DESCRIPTION OF THE TASK>
Nothing but a number should be given: how many lines in the entries below include the string "Deviation".

Edit tracking data>
= Beginning of Section =

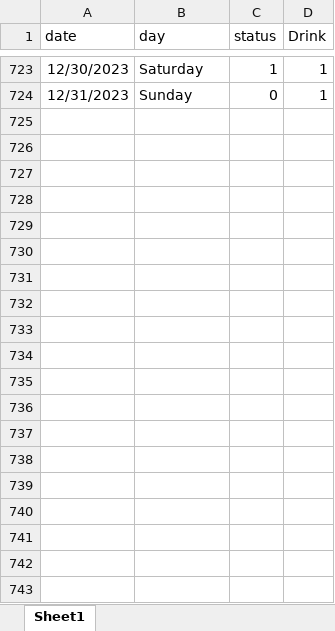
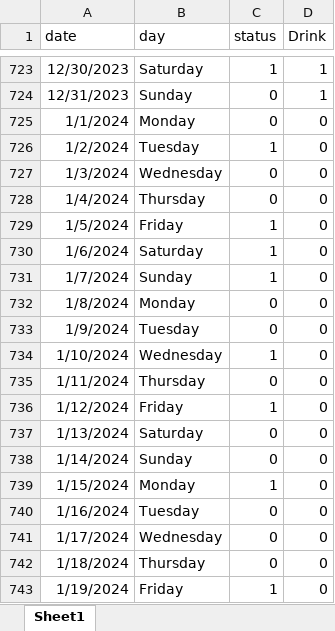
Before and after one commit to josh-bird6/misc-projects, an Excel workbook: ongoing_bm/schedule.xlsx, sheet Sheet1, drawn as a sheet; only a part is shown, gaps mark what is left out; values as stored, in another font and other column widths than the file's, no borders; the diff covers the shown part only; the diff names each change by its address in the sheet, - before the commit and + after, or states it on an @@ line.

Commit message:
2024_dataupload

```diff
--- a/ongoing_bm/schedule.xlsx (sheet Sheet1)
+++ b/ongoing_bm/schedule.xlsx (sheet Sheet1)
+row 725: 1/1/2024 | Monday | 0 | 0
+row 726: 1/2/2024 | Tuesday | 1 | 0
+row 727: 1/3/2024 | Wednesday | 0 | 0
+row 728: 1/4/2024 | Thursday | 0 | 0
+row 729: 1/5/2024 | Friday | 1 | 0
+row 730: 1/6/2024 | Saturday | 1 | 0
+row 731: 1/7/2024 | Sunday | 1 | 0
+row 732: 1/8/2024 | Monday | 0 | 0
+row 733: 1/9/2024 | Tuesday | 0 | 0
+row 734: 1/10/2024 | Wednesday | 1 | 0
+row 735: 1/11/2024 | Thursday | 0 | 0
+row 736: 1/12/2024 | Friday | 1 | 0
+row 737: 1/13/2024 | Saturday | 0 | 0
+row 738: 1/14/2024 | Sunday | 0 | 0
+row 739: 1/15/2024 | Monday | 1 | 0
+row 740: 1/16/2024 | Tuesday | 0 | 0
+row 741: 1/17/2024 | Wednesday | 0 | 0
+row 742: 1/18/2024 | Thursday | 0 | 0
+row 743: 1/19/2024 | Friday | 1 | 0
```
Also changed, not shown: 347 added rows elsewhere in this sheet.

= End of Section =
= Beginning of Section =

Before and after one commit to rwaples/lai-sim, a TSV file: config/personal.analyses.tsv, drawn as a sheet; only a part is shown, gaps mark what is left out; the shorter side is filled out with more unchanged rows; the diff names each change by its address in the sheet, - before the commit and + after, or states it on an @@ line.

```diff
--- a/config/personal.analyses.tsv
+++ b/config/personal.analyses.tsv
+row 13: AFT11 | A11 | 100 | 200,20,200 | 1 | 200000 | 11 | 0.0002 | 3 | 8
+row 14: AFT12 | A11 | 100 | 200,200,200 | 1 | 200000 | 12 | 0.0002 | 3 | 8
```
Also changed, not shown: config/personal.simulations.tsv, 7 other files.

= End of Section =
= Beginning of Section =

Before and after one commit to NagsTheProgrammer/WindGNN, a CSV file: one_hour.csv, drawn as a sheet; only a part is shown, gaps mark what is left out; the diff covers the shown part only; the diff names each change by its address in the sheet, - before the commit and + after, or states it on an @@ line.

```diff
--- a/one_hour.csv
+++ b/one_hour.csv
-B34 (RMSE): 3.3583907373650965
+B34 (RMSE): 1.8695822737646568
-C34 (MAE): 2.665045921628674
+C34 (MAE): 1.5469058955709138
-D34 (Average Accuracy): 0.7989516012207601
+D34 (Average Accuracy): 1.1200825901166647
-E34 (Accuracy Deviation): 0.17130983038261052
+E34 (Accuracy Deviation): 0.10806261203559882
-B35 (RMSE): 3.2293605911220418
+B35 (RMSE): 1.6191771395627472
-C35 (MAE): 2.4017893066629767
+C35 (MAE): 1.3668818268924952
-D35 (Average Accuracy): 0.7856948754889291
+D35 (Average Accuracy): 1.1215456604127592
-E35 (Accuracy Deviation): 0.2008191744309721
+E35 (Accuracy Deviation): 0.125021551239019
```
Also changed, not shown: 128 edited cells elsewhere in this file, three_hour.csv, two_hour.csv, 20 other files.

= End of Section =

SOLUTION TO THIS TASK>
4